Before-and-after change records:

......

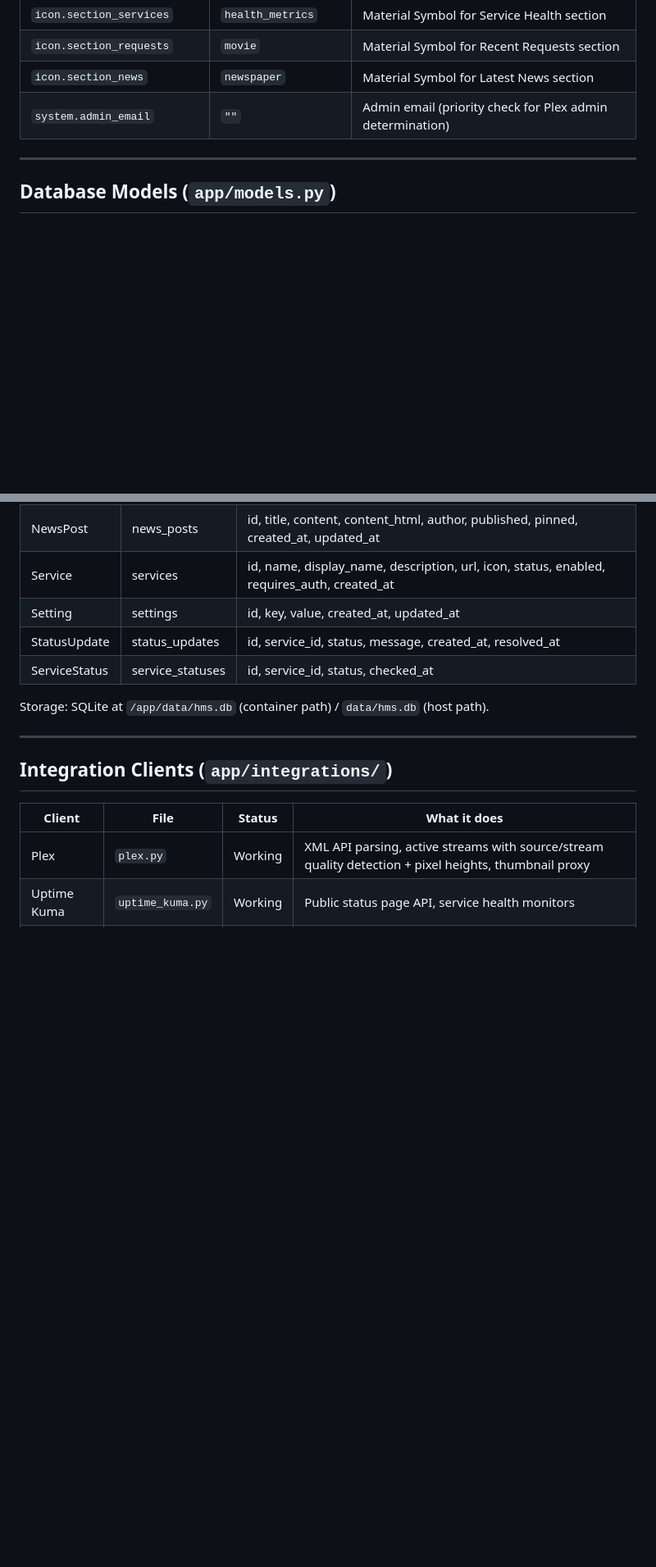
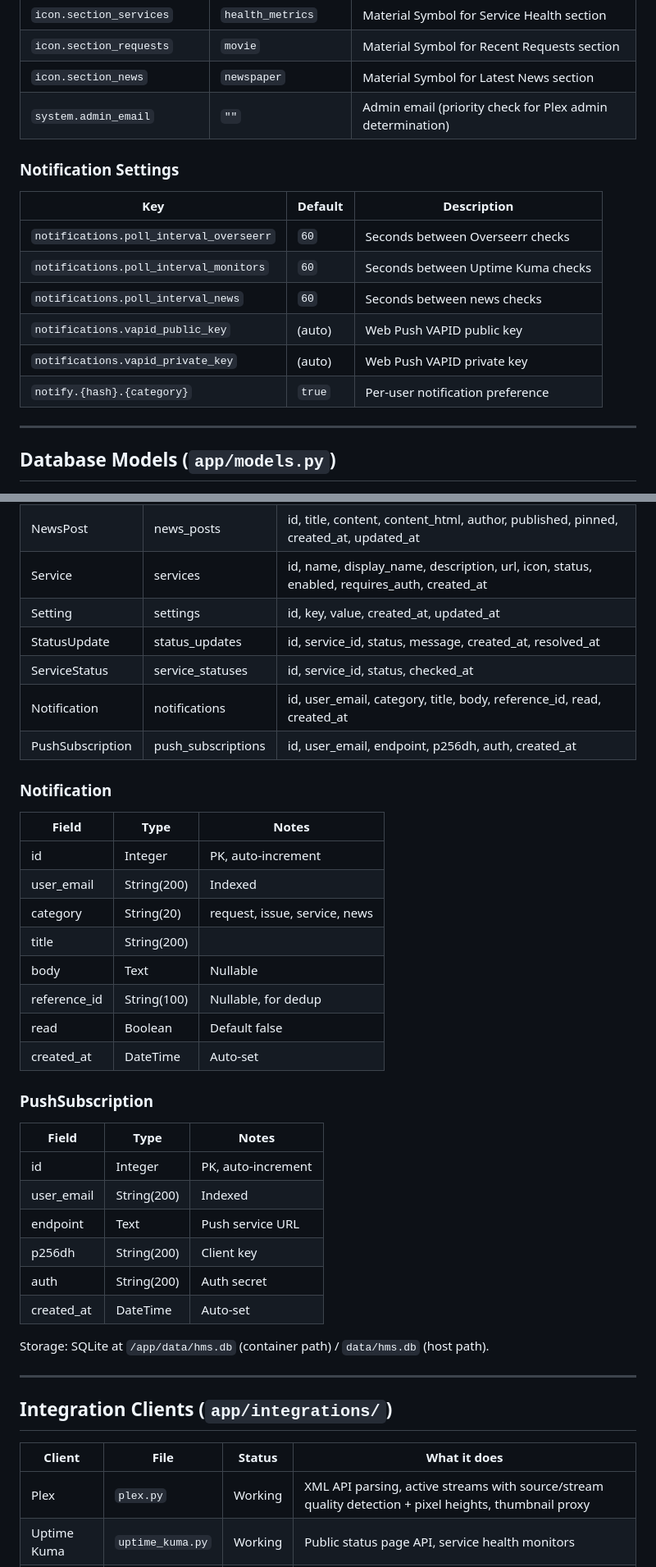
Before and after one commit to JordanFromIT/Webservarr, a Markdown page: docs/app-contract.md, 2 parts joined by grey strips. Shown at 82% size. Rendered like a GitHub page; blank space fills up the shorter version.

Commit message:
docs: add notification system to app-contract
Document notification endpoints, Notification/PushSubscription models,
notification settings, and notification bell UI across all pages.

Co-Authored-By: Claude Opus 4.6 <noreply@anthropic.com>

```diff
--- a/docs/app-contract.md
+++ b/docs/app-contract.md
@@ -214,6 +231,17 @@ Stored in `settings` table, seeded on first startup:
 | `icon.section_news` | `newspaper` | Material Symbol for Latest News section |
 | `system.admin_email` | `""` | Admin email (priority check for Plex admin determination) |
 
+### Notification Settings
+
+| Key | Default | Description |
+|-----|---------|-------------|
+| `notifications.poll_interval_overseerr` | `60` | Seconds between Overseerr checks |
+| `notifications.poll_interval_monitors` | `60` | Seconds between Uptime Kuma checks |
+| `notifications.poll_interval_news` | `60` | Seconds between news checks |
+| `notifications.vapid_public_key` | (auto) | Web Push VAPID public key |
+| `notifications.vapid_private_key` | (auto) | Web Push VAPID private key |
+| `notify.{hash}.{category}` | `true` | Per-user notification preference |
+
 ---
 
 ## Database Models (`app/models.py`)
@@ -226,6 +254,32 @@ Stored in `settings` table, seeded on first startup:
 | Setting | settings | id, key, value, created_at, updated_at |
 | StatusUpdate | status_updates | id, service_id, status, message, created_at, resolved_at |
 | ServiceStatus | service_statuses | id, service_id, status, checked_at |
+| Notification | notifications | id, user_email, category, title, body, reference_id, read, created_at |
+| PushSubscription | push_subscriptions | id, user_email, endpoint, p256dh, auth, created_at |
+
+### Notification
+
+| Field | Type | Notes |
+|-------|------|-------|
+| id | Integer | PK, auto-increment |
+| user_email | String(200) | Indexed |
+| category | String(20) | request, issue, service, news |
+| title | String(200) | |
+| body | Text | Nullable |
+| reference_id | String(100) | Nullable, for dedup |
+| read | Boolean | Default false |
+| created_at | DateTime | Auto-set |
+
+### PushSubscription
+
+| Field | Type | Notes |
+|-------|------|-------|
+| id | Integer | PK, auto-increment |
+| user_email | String(200) | Indexed |
+| endpoint | Text | Push service URL |
+| p256dh | String(200) | Client key |
+| auth | String(200) | Auth secret |
+| created_at | DateTime | Auto-set |
 
 Storage: SQLite at `/app/data/hms.db` (container path) / `data/hms.db` (host path).
 
```
Also changed, not shown: other parts of docs/app-contract.md (+17 -0 lines).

......

GOAL OF THE EXERCISE: Leave out the pictures and give the rest of the records again exactly.

ANSWER SECTION:
Before and after one commit to JordanFromIT/Webservarr, a Markdown page: docs/app-contract.md, 2 parts joined by grey strips. Shown at 82% size. Rendered like a GitHub page; blank space fills up the shorter version.

Commit message:
docs: add notification system to app-contract
Document notification endpoints, Notification/PushSubscription models,
notification settings, and notification bell UI across all pages.

Co-Authored-By: Claude Opus 4.6 <noreply@anthropic.com>

```diff
--- a/docs/app-contract.md
+++ b/docs/app-contract.md
@@ -214,6 +231,17 @@ Stored in `settings` table, seeded on first startup:
 | `icon.section_news` | `newspaper` | Material Symbol for Latest News section |
 | `system.admin_email` | `""` | Admin email (priority check for Plex admin determination) |
 
+### Notification Settings
+
+| Key | Default | Description |
+|-----|---------|-------------|
+| `notifications.poll_interval_overseerr` | `60` | Seconds between Overseerr checks |
+| `notifications.poll_interval_monitors` | `60` | Seconds between Uptime Kuma checks |
+| `notifications.poll_interval_news` | `60` | Seconds between news checks |
+| `notifications.vapid_public_key` | (auto) | Web Push VAPID public key |
+| `notifications.vapid_private_key` | (auto) | Web Push VAPID private key |
+| `notify.{hash}.{category}` | `true` | Per-user notification preference |
+
 ---
 
 ## Database Models (`app/models.py`)
@@ -226,6 +254,32 @@ Stored in `settings` table, seeded on first startup:
 | Setting | settings | id, key, value, created_at, updated_at |
 | StatusUpdate | status_updates | id, service_id, status, message, created_at, resolved_at |
 | ServiceStatus | service_statuses | id, service_id, status, checked_at |
+| Notification | notifications | id, user_email, category, title, body, reference_id, read, created_at |
+| PushSubscription | push_subscriptions | id, user_email, endpoint, p256dh, auth, created_at |
+
+### Notification
+
+| Field | Type | Notes |
+|-------|------|-------|
+| id | Integer | PK, auto-increment |
+| user_email | String(200) | Indexed |
+| category | String(20) | request, issue, service, news |
+| title | String(200) | |
+| body | Text | Nullable |
+| reference_id | String(100) | Nullable, for dedup |
+| read | Boolean | Default false |
+| created_at | DateTime | Auto-set |
+
+### PushSubscription
+
+| Field | Type | Notes |
+|-------|------|-------|
+| id | Integer | PK, auto-increment |
+| user_email | String(200) | Indexed |
+| endpoint | Text | Push service URL |
+| p256dh | String(200) | Client key |
+| auth | String(200) | Auth secret |
+| created_at | DateTime | Auto-set |
 
 Storage: SQLite at `/app/data/hms.db` (container path) / `data/hms.db` (host path).
 
```
Also changed, not shown: other parts of docs/app-contract.md (+17 -0 lines).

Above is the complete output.